**** Given information

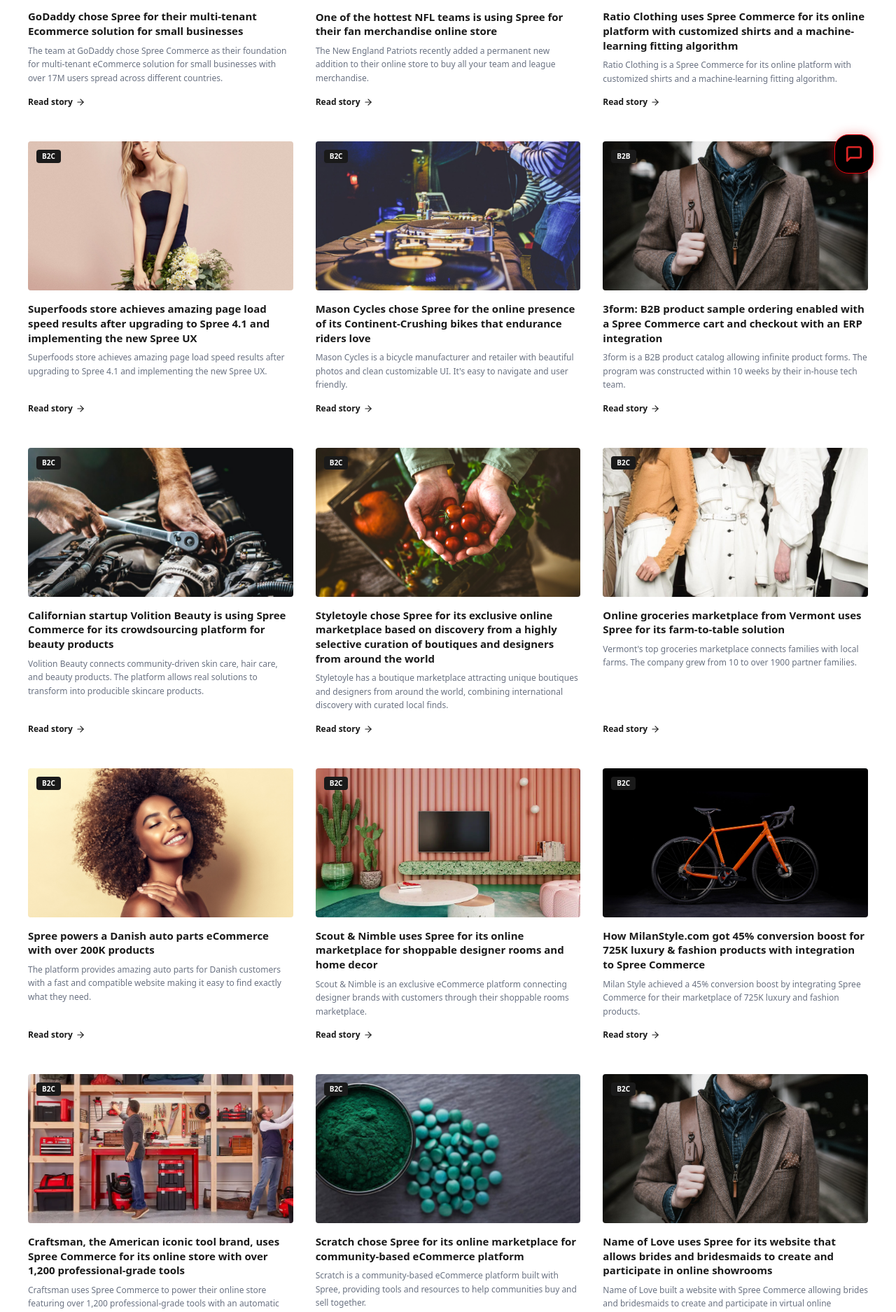
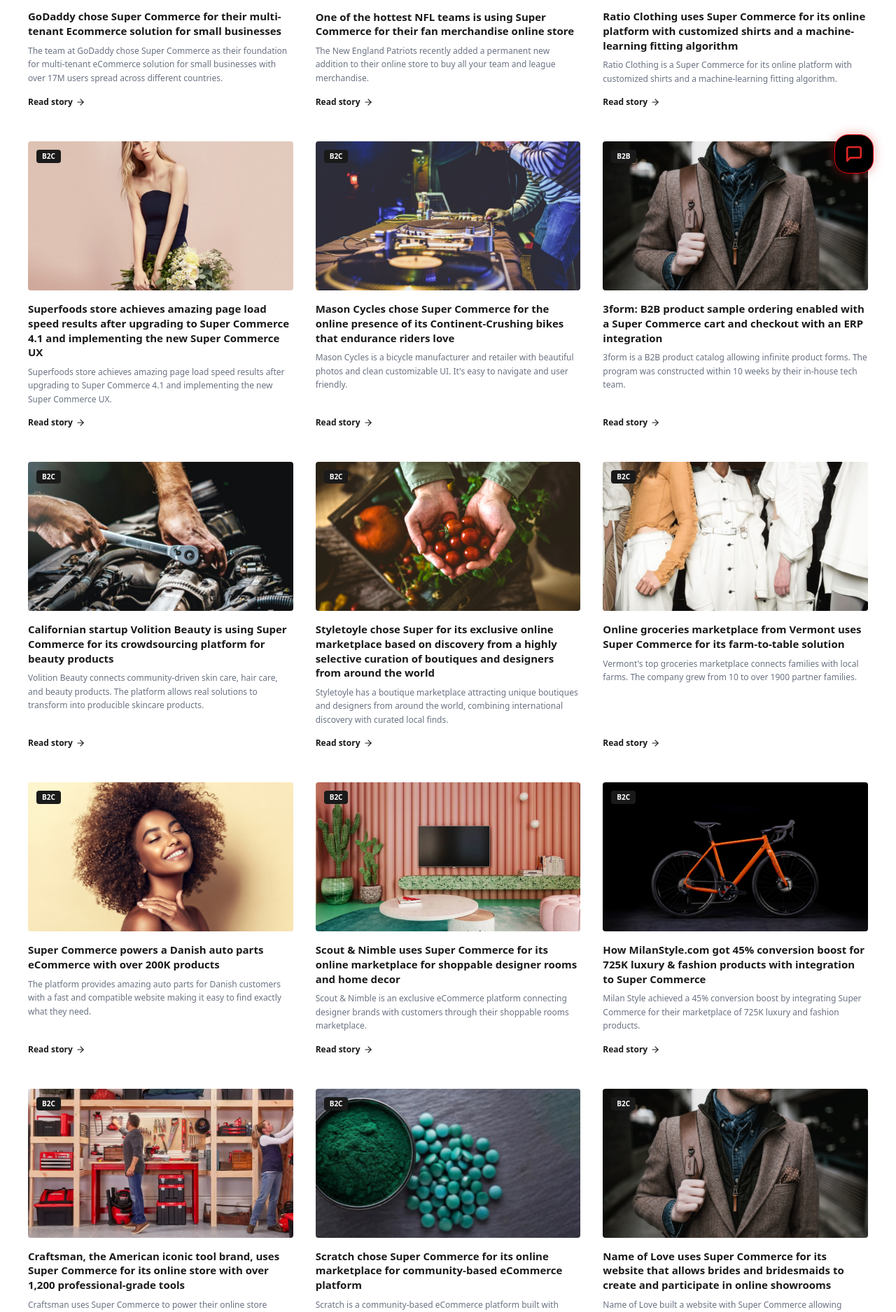
Before and after one commit to chinraj454565/gitnewsupercommerce, a Next.js app: page /platform/success-stories in a window 1280 px wide. Shown: the part 520-2395 px from the top of the page at 70% size. Built offline with nearby package versions, Linux system fonts and the light colour scheme.

Commit message:
text change

```diff
--- a/src/app/capabilities/digital-product-sales/page.tsx
+++ b/src/app/capabilities/digital-product-sales/page.tsx
@@ -133,7 +133,7 @@
 
           {/* Main Headline */}
           <h2 className="text-3xl md:text-5xl lg:text-4xl font-medium text-[#002147] leading-tight tracking-tight mb-6">
-            Build an innovative digital product business on Spree
+            Build an innovative digital product business on Super Commerce
           </h2>
 
           {/* Sub-headline */}
--- a/src/app/capabilities/multi-store-ecommerce/page.tsx
+++ b/src/app/capabilities/multi-store-ecommerce/page.tsx
@@ -104,7 +104,7 @@
       <CenteredHero
         label="Multi-Store eCommerce"
         title="Multi-Store eCommerce"
-        description="Manage multiple storefronts from a single Spree admin with shared or isolated catalogs, customers, and payment methods."
+        description="Manage multiple storefronts from a single Super Commerce admin with shared or isolated catalogs, customers, and payment methods."
       />
       <section className="bg-[#F3F3F3] py-16 px-4 md:px-10">
         <div className="max-w-[90rem] mx-auto flex flex-col lg:flex-row items-center gap-10 lg:gap-16">
--- a/src/app/platform/success-stories/page.tsx
+++ b/src/app/platform/success-stories/page.tsx
@@ -4,106 +4,136 @@
   {
     tag: "Retail & Fashion",
     tagNumber: "B2C",
-    title: "GoDaddy chose Spree for their multi-tenant Ecommerce solution for small businesses",
-    description: "The team at GoDaddy chose Spree Commerce as their foundation for multi-tenant eCommerce solution for small businesses with over 17M users spread across different countries.",
+    title:
+      "GoDaddy chose Super Commerce for their multi-tenant Ecommerce solution for small businesses",
+    description:
+      "The team at GoDaddy chose Super Commerce as their foundation for multi-tenant eCommerce solution for small businesses with over 17M users spread across different countries.",
     img: "/success-stories-images/godaddy-stores.webp",
   },
   {
     tag: "Sports",
     tagNumber: "B2C",
-    title: "One of the hottest NFL teams is using Spree for their fan merchandise online store",
-    description: "The New England Patriots recently added a permanent new addition to their online store to buy all your team and league merchandise.",
+    title:
+      "One of the hottest NFL teams is using Super Commerce for their fan merchandise online store",
+    description:
+      "The New England Patriots recently added a permanent new addition to their online store to buy all your team and league merchandise.",
     img: "/success-stories-images/The-New-England-Patriots-official-fan-merchandise-online-store-1024x576-1.webp",
   },
   {
     tag: "Retail & Fashion",
     tagNumber: "B2C",
-    title: "Ratio Clothing uses Spree Commerce for its online platform with customized shirts and a machine-learning fitting algorithm",
-    description: "Ratio Clothing is a Spree Commerce for its online platform with customized shirts and a machine-learning fitting algorithm.",
+    title:
+      "Ratio Clothing uses Super Commerce for its online platform with customized shirts and a machine-learning fitting algorithm",
+    description:
+      "Ratio Clothing is a Super Commerce for its online platform with customized shirts and a machine-learning fitting algorithm.",
     img: "/success-stories-images/Ratio-Clothing-uses-Spree-Commerce-for-its-online-platform-with-customized-shirts-and-a-machine-learning-fitting-algorithm-1024x512.png.webp",
   },
   {
     tag: "Food & Drink",
     tagNumber: "B2C",
-    title: "Superfoods store achieves amazing page load speed results after upgrading to Spree 4.1 and implementing the new Spree UX",
-    description: "Superfoods store achieves amazing page load speed results after upgrading to Spree 4.1 and implementing the new Spree UX.",
+    title:
+      "Superfoods store achieves amazing page load speed results after upgrading to Super Commerce 4.1 and implementing the new Super Commerce UX",
+    description:
+      "Superfoods store achieves amazing page load speed results after upgrading to Super Commerce 4.1 and implementing the new Super Commerce UX.",
     img: "/success-stories-images/obraz_2024-07-31_122737240-1024x658.png",
   },
   {
     tag: "Sports",
     tagNumber: "B2C",
-    title: "Mason Cycles chose Spree for the online presence of its Continent-Crushing bikes that endurance riders love",
-    description: "Mason Cycles is a bicycle manufacturer and retailer with beautiful photos and clean customizable UI. It's easy to navigate and user friendly.",
+    title:
+      "Mason Cycles chose Super Commerce for the online presence of its Continent-Crushing bikes that endurance riders love",
+    description:
+      "Mason Cycles is a bicycle manufacturer and retailer with beautiful photos and clean customizable UI. It's easy to navigate and user friendly.",
     img: "/success-stories-images/obraz_2024-07-31_122854863-1024x684.png",
   },
   {
     tag: "B2B eCommerce",
     tagNumber: "B2B",
-    title: "3form: B2B product sample ordering enabled with a Spree Commerce cart and checkout with an ERP integration",
-    description: "3form is a B2B product catalog allowing infinite product forms. The program was constructed within 10 weeks by their in-house tech team.",
+    title:
+      "3form: B2B product sample ordering enabled with a Super Commerce cart and checkout with an ERP integration",
+    description:
+      "3form is a B2B product catalog allowing infinite product forms. The program was constructed within 10 weeks by their in-house tech team.",
     img: "/success-stories-images/obraz_2024-07-31_123125453-1024x683.png",
   },
   {
     tag: "Retail & Fashion",
     tagNumber: "B2C",
-    title: "Californian startup Volition Beauty is using Spree Commerce for its crowdsourcing platform for beauty products",
-    description: "Volition Beauty connects community-driven skin care, hair care, and beauty products. The platform allows real solutions to transform into producible skincare products.",
+    title:
+      "Californian startup Volition Beauty is using Super Commerce for its crowdsourcing platform for beauty products",
+    description:
+      "Volition Beauty connects community-driven skin care, hair care, and beauty products. The platform allows real solutions to transform into producible skincare products.",
     img: "/success-stories-images/obraz_2024-07-31_131952015-1024x448.png",
   },
   {
     tag: "Marketplace",
     tagNumber: "B2C",
-    title: "Styletoyle chose Spree for its exclusive online marketplace based on discovery from a highly selective curation of boutiques and designers from around the world",
-    description: "Styletoyle has a boutique marketplace attracting unique boutiques and designers from around the world, combining international discovery with curated local finds.",
+    title:
+      "Styletoyle chose Super for its exclusive online marketplace based on discovery from a highly selective curation of boutiques and designers from around the world",
+    description:
+      "Styletoyle has a boutique marketplace attracting unique boutiques and designers from around the world, combining international discovery with curated local finds.",
     img: "/success-stories-images/obraz_2024-07-31_132037734-1024x683.png",
   },
   {
     tag: "Food & Drink",
     tagNumber: "B2C",
-    title: "Online groceries marketplace from Vermont uses Spree for its farm-to-table solution",
-    description: "Vermont's top groceries marketplace connects families with local farms. The company grew from 10 to over 1900 partner families.",
+    title:
+      "Online groceries marketplace from Vermont uses Super Commerce for its farm-to-table solution",
+    description:
+      "Vermont's top groceries marketplace connects families with local farms. The company grew from 10 to over 1900 partner families.",
     img: "/success-stories-images/obraz_2024-07-31_132201842-1024x684.png",
   },
   {
     tag: "Automotive",
     tagNumber: "B2C",
-    title: "Spree powers a Danish auto parts eCommerce with over 200K products",
-    description: "The platform provides amazing auto parts for Danish customers with a fast and compatible website making it easy to find exactly what they need.",
+    title:
+      "Super Commerce powers a Danish auto parts eCommerce with over 200K products",
+    description:
+      "The platform provides amazing auto parts for Danish customers with a fast and compatible website making it easy to find exactly what they need.",
     img: "/success-stories-images/obraz_2024-07-31_132348670-1024x650.png",
   },
   {
     tag: "Marketplace",
     tagNumber: "B2C",
-    title: "Scout & Nimble uses Spree for its online marketplace for shoppable designer rooms and home decor",
-    description: "Scout & Nimble is an exclusive eCommerce platform connecting designer brands with customers through their shoppable rooms marketplace.",
+    title:
+      "Scout & Nimble uses Super Commerce for its online marketplace for shoppable designer rooms and home decor",
+    description:
+      "Scout & Nimble is an exclusive eCommerce platform connecting designer brands with customers through their shoppable rooms marketplace.",
     img: "/success-stories-images/Scout-Nimble-uses-Spree-for-its-online-marketplace-for-shoppable-designer-rooms-and-home-decor-1024x768-1.webp",
   },
   {
     tag: "Retail & Fashion",
     tagNumber: "B2C",
-    title: "How MilanStyle.com got 45% conversion boost for 725K luxury & fashion products with integration to Spree Commerce",
-    description: "Milan Style achieved a 45% conversion boost by integrating Spree Commerce for their marketplace of 725K luxury and fashion products.",
+    title:
+      "How MilanStyle.com got 45% conversion boost for 725K luxury & fashion products with integration to Super Commerce",
+    description:
+      "Milan Style achieved a 45% conversion boost by integrating Super Commerce for their marketplace of 725K luxury and fashion products.",
     img: "/success-stories-images/obraz_2024-07-31_132612565-1024x529.png",
   },
   {
     tag: "Retail & Fashion",
     tagNumber: "B2C",
-    title: "Craftsman, the American iconic tool brand, uses Spree Commerce for its online store with over 1,200 professional-grade tools",
-    description: "Craftsman uses Spree Commerce to power their online store featuring over 1,200 professional-grade tools with an automatic photo gallery.",
+    title:
+      "Craftsman, the American iconic tool brand, uses Super Commerce for its online store with over 1,200 professional-grade tools",
+    description:
+      "Craftsman uses Super Commerce to power their online store featuring over 1,200 professional-grade tools with an automatic photo gallery.",
     img: "/success-stories-images/Craftsman-uses-Spree-Commerce-for-its-online-store-1024x461-1.webp",
   },
   {
     tag: "Marketplace",
     tagNumber: "B2C",
-    title: "Scratch chose Spree for its online marketplace for community-based eCommerce platform",
-    description: "Scratch is a community-based eCommerce platform built with Spree, providing tools and resources to help communities buy and sell together.",
+    title:
+      "Scratch chose Super Commerce for its online marketplace for community-based eCommerce platform",
+    description:
+      "Scratch is a community-based eCommerce platform built with Super Commerce, providing tools and resources to help communities buy and sell together.",
     img: "/success-stories-images/obraz_2024-07-31_132728725-1024x427.png",
   },
   {
     tag: "Retail & Fashion",
     tagNumber: "B2C",
-    title: "Name of Love uses Spree for its website that allows brides and bridesmaids to create and participate in online showrooms",
-    description: "Name of Love built a website with Spree Commerce allowing brides and bridesmaids to create and participate in virtual online showrooms.",
+    title:
+      "Name of Love uses Super Commerce for its website that allows brides and bridesmaids to create and participate in online showrooms",
+    description:
+      "Name of Love built a website with Super Commerce allowing brides and bridesmaids to create and participate in virtual online showrooms.",
     img: "/success-stories-images/obraz_2024-07-31_123125453-1024x683.png",
   },
 ];
--- a/src/components/sections/Success-Stories/Success-Stories.tsx
+++ b/src/components/sections/Success-Stories/Success-Stories.tsx
@@ -6,16 +6,16 @@
     {
       tag: "COMPOSABLE",
       title:
-        "GoDaddy chose spree for their multi-tenant Ecommerce solution for small businesses",
+        "GoDaddy chose super commerce for their multi-tenant Ecommerce solution for small businesses",
       description:
-        "GoDaddy uses spree Commerce open source software for its multi-tenant eCommerce solution for small businesses with 10s of thousands of unique live storefronts.",
+        "GoDaddy uses Super Commerce open source software for its multi-tenant eCommerce solution for small businesses with 10s of thousands of unique live storefronts.",
       image:
         "https://spreecommerce.org/wp-content/uploads/2024/07/godaddy-stores-1024x538.webp",
     },
     {
       tag: "DTC",
       title:
-        "One of the hottest NFL teams is using spree for their fan merchandise online store",
+        "One of the hottest NFL teams is using Super Commerce for their fan merchandise online store",
       description:
         "The New England Patriots' ProShop is the official fan merchandise online store of the team. Cool features include a wishlist, shoppable gift guides, and jersey builders.",
       image:
@@ -24,18 +24,18 @@
     {
       tag: "B2B",
       title:
-        "3form B2B product sample ordering enabled with a spree Commerce cart and checkout with an ERP integration",
+        "3form B2B product sample ordering enabled with a Super Commerce cart and checkout with an ERP integration",
       description:
-        "3form website was a B2B product catalog with a contact form. Then 3form decided to use spree to embedded a cart and checkout experience to streamline product sample ordering. spree Commerce was integrated with an ERP to sync the product catalog and allow all 3form customers to use their existing user accounts.",
+        "3form website was a B2B product catalog with a contact form. Then 3form decided to use Super Commerce to embedded a cart and checkout experience to streamline product sample ordering. Super Commerce was integrated with an ERP to sync the product catalog and allow all 3form customers to use their existing user accounts.",
       image:
         "https://spreecommerce.org/wp-content/uploads/2024/07/3form-B2B-SpreeCommerce-1024x650-41KB.webp",
     },
     {
       tag: "B2B",
       title:
-        "Craftsman, the American iconic tool brand, uses spree Commerce for its online store with over 1,200 professional-grade tools",
+        "Craftsman, the American iconic tool brand, uses Super Commerce for its online store with over 1,200 professional-grade tools",
       description:
-        "Craftsman's website is built with spree Commerce, a flexible and scalable open-source e-commerce software. On craftsman.com you will find some really cool features like a sticky photo gallery on the product page as well as product reviews and a “Find locally” option.",
+        "Craftsman's website is built with Super Commerce, a flexible and scalable open-source e-commerce software. On craftsman.com you will find some really cool features like a sticky photo gallery on the product page as well as product reviews and a “Find locally” option.",
       image:
         "https://spreecommerce.org/wp-content/uploads/2024/07/Craftsman-uses-Spree-Commerce-for-its-online-store-1024x461-1.webp",
     },
--- a/src/components/sections/Testimonial-Section/Testimonial-Section.tsx
+++ b/src/components/sections/Testimonial-Section/Testimonial-Section.tsx
@@ -93,7 +93,7 @@
     {
       title: "API & Integrations",
       description:
-        "Connect spree to any custom user interface eg. a Next.js storefront or a mobile app. Integrate spree with any system using APIs or webhooks, eg. WMS, ERP, CRM.",
+        "Connect Super Commerce to any custom user interface eg. a Next.js storefront or a mobile app. Integrate Super Commerce with any system using APIs or webhooks, eg. WMS, ERP, CRM.",
       imageSrc: "/home/home_image8.png",
       imageAlt: "API and integrations code and cart preview",
       reverse: false,
--- a/src/components/sections/Testimonial-Two/Testimonial-Two.tsx
+++ b/src/components/sections/Testimonial-Two/Testimonial-Two.tsx
@@ -28,7 +28,7 @@
   },
   {
     title: "Headless eCommerce API",
-    desc: "Connect spree to your ecosystem in an API-first mode to power custom shopping experiences with your WMS, ERP, or CRM.",
+    desc: "Connect Super Commerce to your ecosystem in an API-first mode to power custom shopping experiences with your WMS, ERP, or CRM.",
     img: "/home/home_image7.png",
   },
 ];
```
Also changed, not shown: src/app/capabilities/multi-tenant-ecommerce/page.tsx (+5 -4 lines), src/app/platform/features/page.tsx (+4 -4 lines), src/app/super-commerce-for-developers/page.tsx (+4 -4 lines).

********

Action item: Every line in the listing that holds the string "program" should be copied out.

Exercise result:
-    description: "3form is a B2B product catalog allowing infinite product forms. The program was constructed within 10 weeks by their in-house tech team.",
+      "3form is a B2B product catalog allowing infinite product forms. The program was constructed within 10 weeks by their in-house tech team.",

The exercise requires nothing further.